My PhD reads psychology, not economics, so I won't bet the house on the Bush stimulus package's chances of preventing or softening a recession.
But I have counseled and coached many who were outright terminated, downsized out, or who feared a pink slip in their next pay envelope. The conversations typically move from money to the things that more fundamentally bring us fulfillment -- or that should. The menu usually includes priority setting and value re-ordering, with a healthy side of blessing counting.
Fear of job loss or not, times like these are ripe for thinking ahead to how we'll feel, and what we'll do when we retire, and the regular paycheck stops. (Yes, there are Social Security checks, pension benefits and annuity streams. But trust me, none of these feel as "earned" as a paycheck.)
Digging down into what really fulfills you through work will shine a light on not just what you want to do next, but also on the kind of work style you prefer.
You may hate your job, but you may love collaborating to get tasks done. Maybe you're happiest working alone, door shut, content to find the answers on your own. Perhaps you're best when given opportunities to lead and inspire others.
Gaining insights like these can help you identify options other that your current job, or even career. And it will remind you that if you do lose your job, the earth will continue to turn. The very act of making a "what's next" plan (let alone finalizing and carrying it out) can make you feel more in control, and less under stress.
During times like these, people talk more about starting something on their own. Many, indeed, can thrive with their own business. But others – even the most well-financed others – may soon realize running their own show isn't for them. Most often, people neglect to examine what being one's own boss really means: having few others to blame (or praise), and what it feels like to meet a weekly payroll, are but two things worth pondering.
After some healthy introspection and discussion, maybe you'll realize it's not "on your own" that you want next, but perhaps "smaller, and simpler."
Like investing decisions – large cap, small cap, in-between cap – there's no one right answer. Taking a big position in yourself – taking stock in what you enjoy most -- may well be your best portfolio move during times like these. It may well be the only guaranteed, recession-proof way to invest.

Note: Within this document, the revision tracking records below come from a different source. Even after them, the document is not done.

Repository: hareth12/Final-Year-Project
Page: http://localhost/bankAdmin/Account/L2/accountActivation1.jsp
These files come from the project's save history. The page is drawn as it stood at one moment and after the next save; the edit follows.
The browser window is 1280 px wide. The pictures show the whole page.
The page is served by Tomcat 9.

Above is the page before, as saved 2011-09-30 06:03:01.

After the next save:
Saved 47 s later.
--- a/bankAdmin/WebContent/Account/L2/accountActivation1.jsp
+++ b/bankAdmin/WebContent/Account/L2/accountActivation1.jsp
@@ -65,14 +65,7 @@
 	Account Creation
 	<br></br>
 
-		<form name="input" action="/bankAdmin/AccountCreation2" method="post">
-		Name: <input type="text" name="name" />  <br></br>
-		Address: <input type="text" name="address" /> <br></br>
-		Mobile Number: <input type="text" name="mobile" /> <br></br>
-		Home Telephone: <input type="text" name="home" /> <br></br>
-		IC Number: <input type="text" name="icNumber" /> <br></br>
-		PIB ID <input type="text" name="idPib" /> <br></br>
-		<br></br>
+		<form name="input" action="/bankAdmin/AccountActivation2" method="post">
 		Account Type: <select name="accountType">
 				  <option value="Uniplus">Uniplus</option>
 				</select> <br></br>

Randy Burnham is a Westport, CT-based clinical psychologist and co-founder of My Next Phase (www.mynextphase.com), a consulting firm expert in non-financial planning products and processes.